● Exercise directions
Copy out the records in full, word for word, without pictures.

● Extracted information

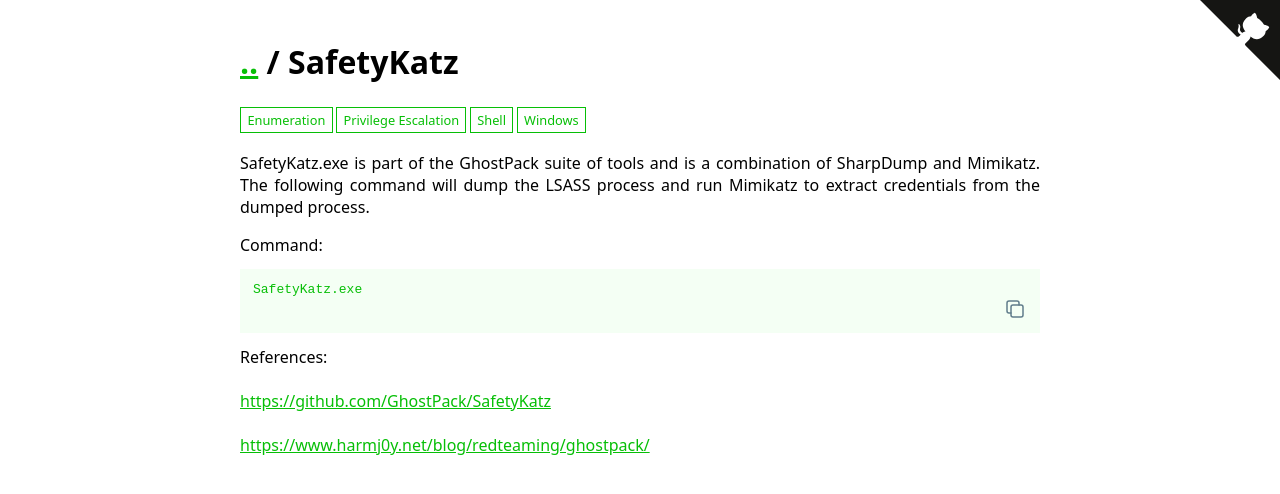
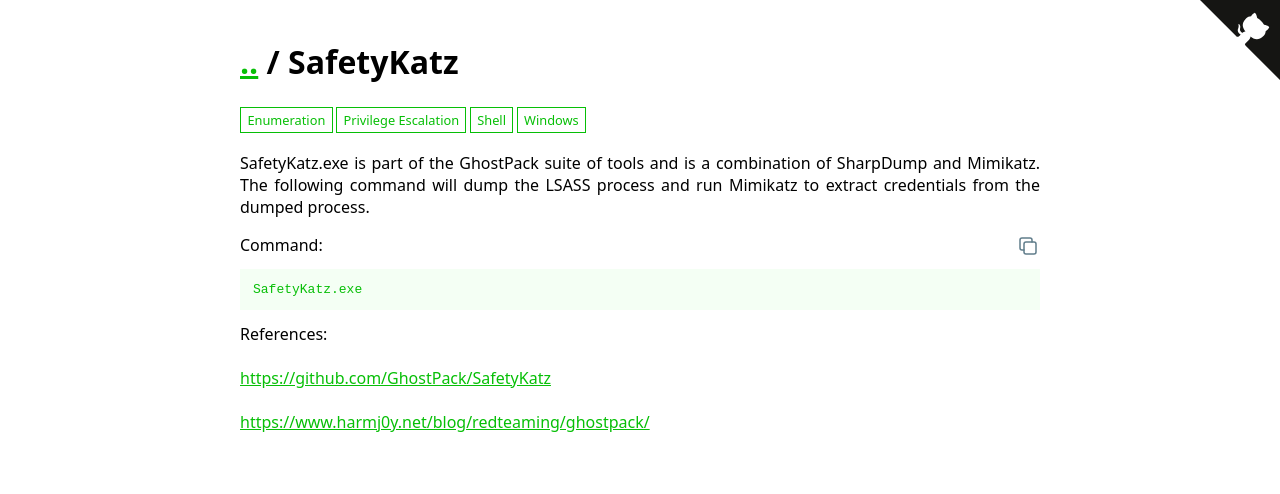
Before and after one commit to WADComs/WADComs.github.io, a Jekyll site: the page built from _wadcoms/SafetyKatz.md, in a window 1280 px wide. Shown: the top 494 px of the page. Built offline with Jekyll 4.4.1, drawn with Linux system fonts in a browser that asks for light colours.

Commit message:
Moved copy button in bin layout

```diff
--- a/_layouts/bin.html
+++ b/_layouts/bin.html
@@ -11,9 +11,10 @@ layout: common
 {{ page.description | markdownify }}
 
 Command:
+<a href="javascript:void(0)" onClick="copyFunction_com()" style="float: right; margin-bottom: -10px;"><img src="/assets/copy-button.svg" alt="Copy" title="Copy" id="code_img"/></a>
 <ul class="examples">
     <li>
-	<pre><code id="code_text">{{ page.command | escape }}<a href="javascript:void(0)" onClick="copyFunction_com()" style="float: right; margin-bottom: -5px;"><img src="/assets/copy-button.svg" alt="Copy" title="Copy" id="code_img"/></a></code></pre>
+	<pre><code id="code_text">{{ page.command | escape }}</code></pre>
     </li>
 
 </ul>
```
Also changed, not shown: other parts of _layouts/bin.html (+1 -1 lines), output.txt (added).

● Response
Before and after one commit to WADComs/WADComs.github.io, a Jekyll site: the page built from _wadcoms/SafetyKatz.md, in a window 1280 px wide. Shown: the top 494 px of the page. Built offline with Jekyll 4.4.1, drawn with Linux system fonts in a browser that asks for light colours.

Commit message:
Moved copy button in bin layout

```diff
--- a/_layouts/bin.html
+++ b/_layouts/bin.html
@@ -11,9 +11,10 @@ layout: common
 {{ page.description | markdownify }}
 
 Command:
+<a href="javascript:void(0)" onClick="copyFunction_com()" style="float: right; margin-bottom: -10px;"><img src="/assets/copy-button.svg" alt="Copy" title="Copy" id="code_img"/></a>
 <ul class="examples">
     <li>
-	<pre><code id="code_text">{{ page.command | escape }}<a href="javascript:void(0)" onClick="copyFunction_com()" style="float: right; margin-bottom: -5px;"><img src="/assets/copy-button.svg" alt="Copy" title="Copy" id="code_img"/></a></code></pre>
+	<pre><code id="code_text">{{ page.command | escape }}</code></pre>
     </li>
 
 </ul>
```
Also changed, not shown: other parts of _layouts/bin.html (+1 -1 lines), output.txt (added).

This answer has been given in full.